(Data begins)

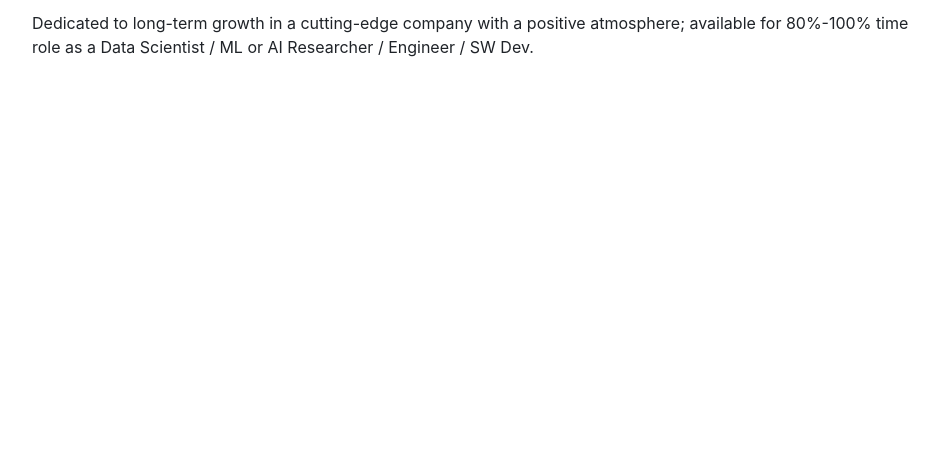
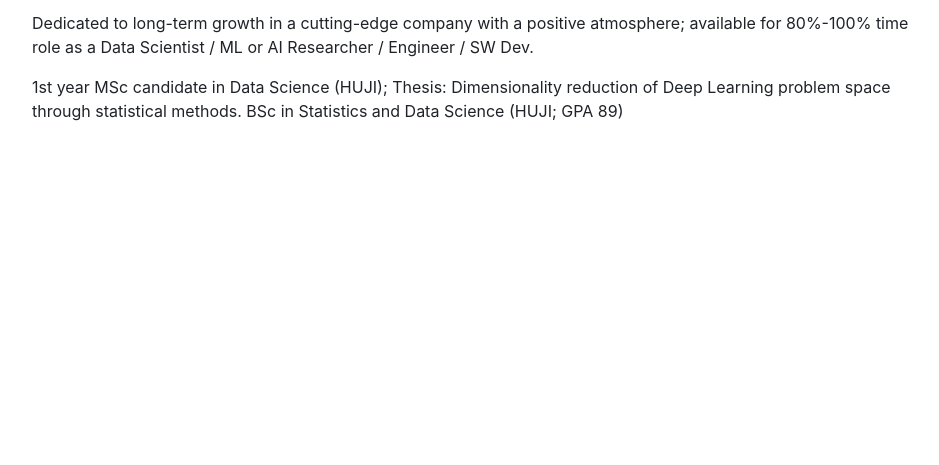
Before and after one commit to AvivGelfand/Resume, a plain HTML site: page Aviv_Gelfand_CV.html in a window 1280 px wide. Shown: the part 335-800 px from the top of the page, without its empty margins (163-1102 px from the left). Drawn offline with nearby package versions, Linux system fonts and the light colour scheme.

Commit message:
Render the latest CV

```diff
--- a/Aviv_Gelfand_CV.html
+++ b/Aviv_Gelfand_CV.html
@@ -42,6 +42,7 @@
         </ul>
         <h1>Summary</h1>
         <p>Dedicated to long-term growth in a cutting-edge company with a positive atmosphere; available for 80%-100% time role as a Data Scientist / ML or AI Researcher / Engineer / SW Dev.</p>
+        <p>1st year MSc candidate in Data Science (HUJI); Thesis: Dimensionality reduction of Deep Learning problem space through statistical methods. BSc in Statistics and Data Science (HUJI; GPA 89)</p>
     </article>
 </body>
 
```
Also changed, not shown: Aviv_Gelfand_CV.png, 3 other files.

(Data ends)
(Data begins)

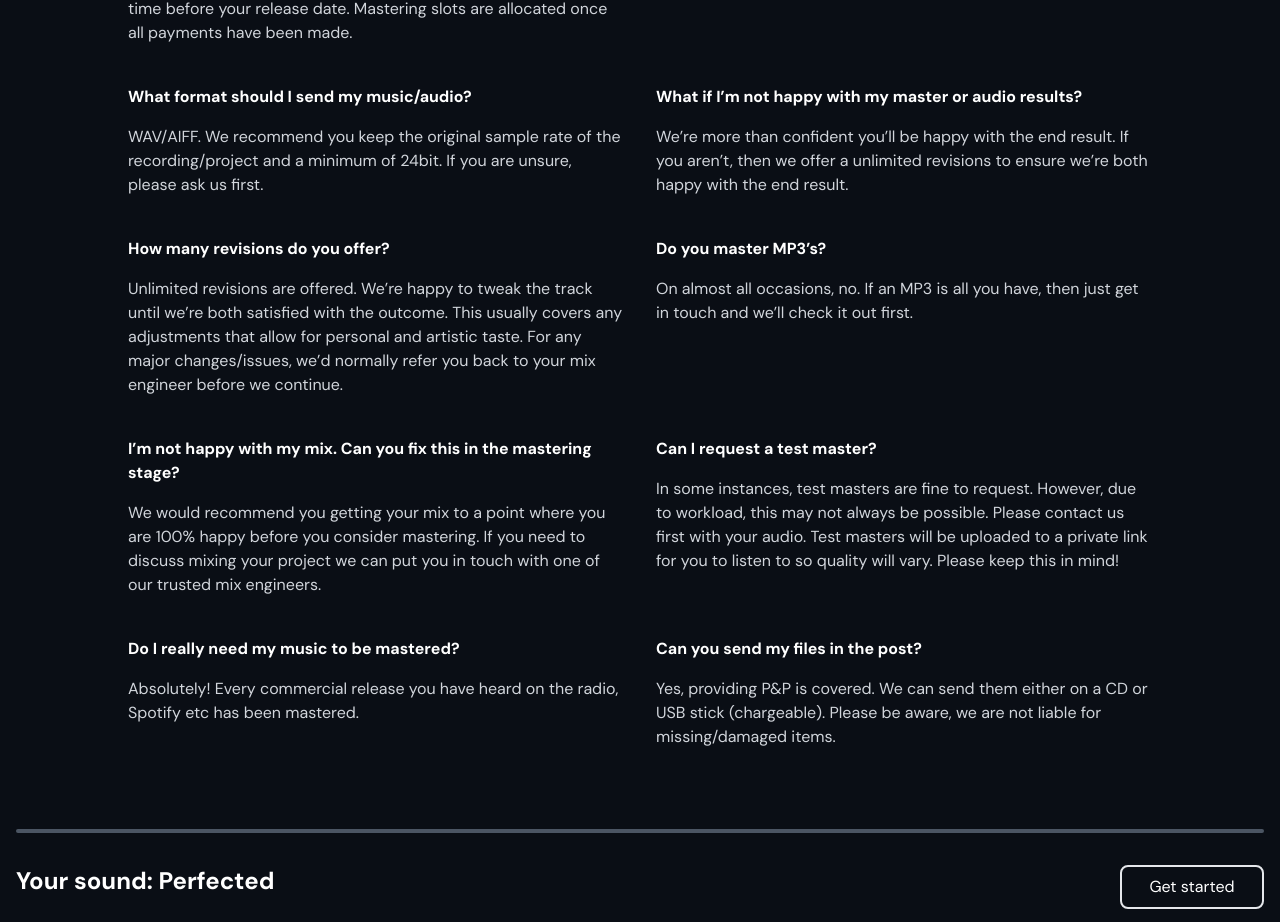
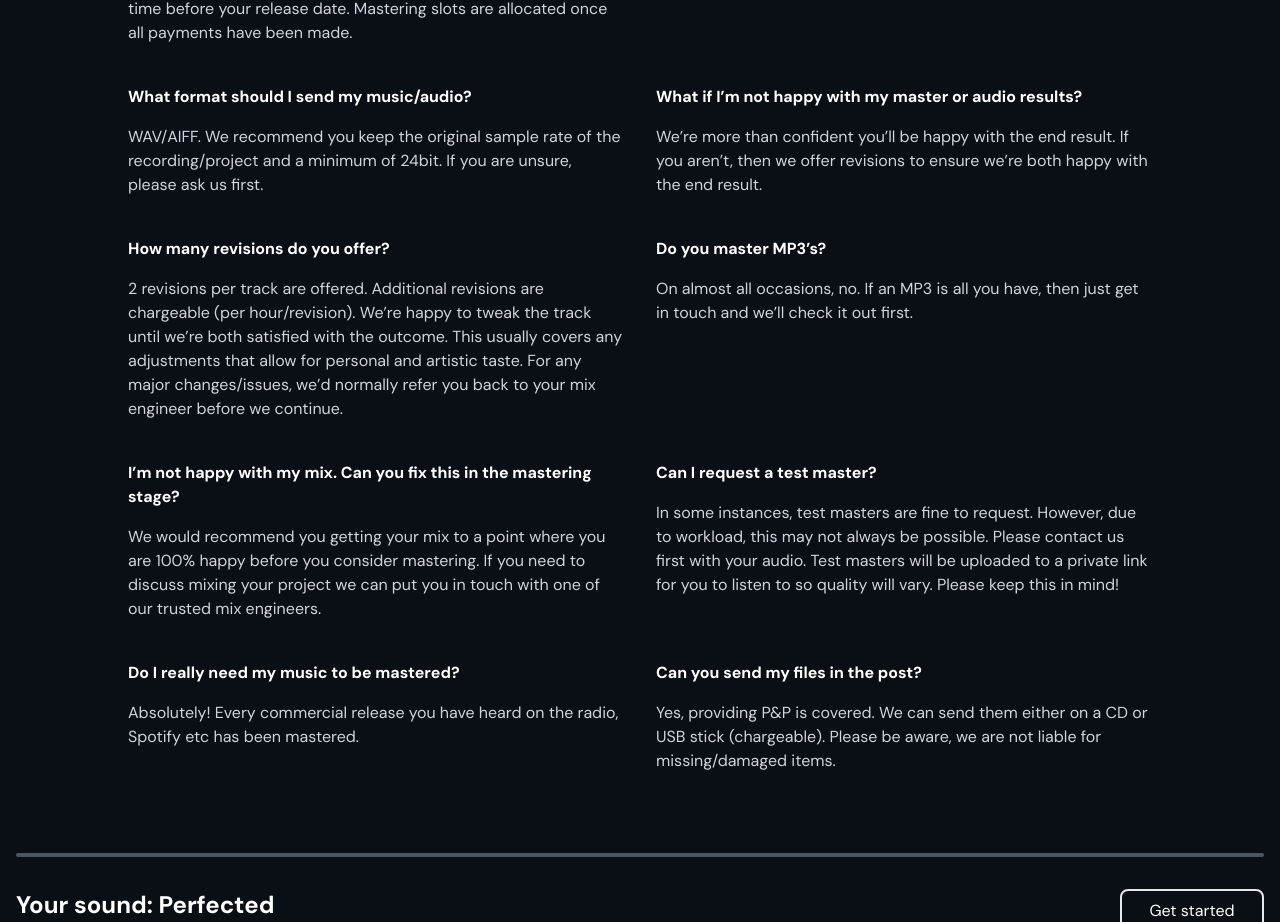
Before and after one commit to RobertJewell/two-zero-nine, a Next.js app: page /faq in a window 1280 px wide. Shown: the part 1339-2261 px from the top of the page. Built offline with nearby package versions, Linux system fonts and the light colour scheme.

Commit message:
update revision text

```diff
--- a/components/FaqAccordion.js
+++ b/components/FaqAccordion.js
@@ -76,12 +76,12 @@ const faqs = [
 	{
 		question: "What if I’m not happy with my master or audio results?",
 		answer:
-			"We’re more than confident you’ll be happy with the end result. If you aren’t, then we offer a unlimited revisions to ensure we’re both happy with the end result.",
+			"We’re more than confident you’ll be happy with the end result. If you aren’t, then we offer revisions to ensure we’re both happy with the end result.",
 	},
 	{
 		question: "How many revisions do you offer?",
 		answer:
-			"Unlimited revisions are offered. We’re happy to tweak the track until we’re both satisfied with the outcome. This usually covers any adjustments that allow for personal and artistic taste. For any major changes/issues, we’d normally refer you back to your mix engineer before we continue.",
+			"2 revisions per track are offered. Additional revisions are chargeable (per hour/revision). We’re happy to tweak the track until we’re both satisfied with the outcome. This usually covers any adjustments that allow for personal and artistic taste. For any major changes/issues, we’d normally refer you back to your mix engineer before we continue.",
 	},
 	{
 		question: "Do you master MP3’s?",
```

(Data ends)

> _Instructions for the task_:
Please state how many lines of the listing above hold "ensure", giving the number and nothing else.

> _Solution to this problem_:
2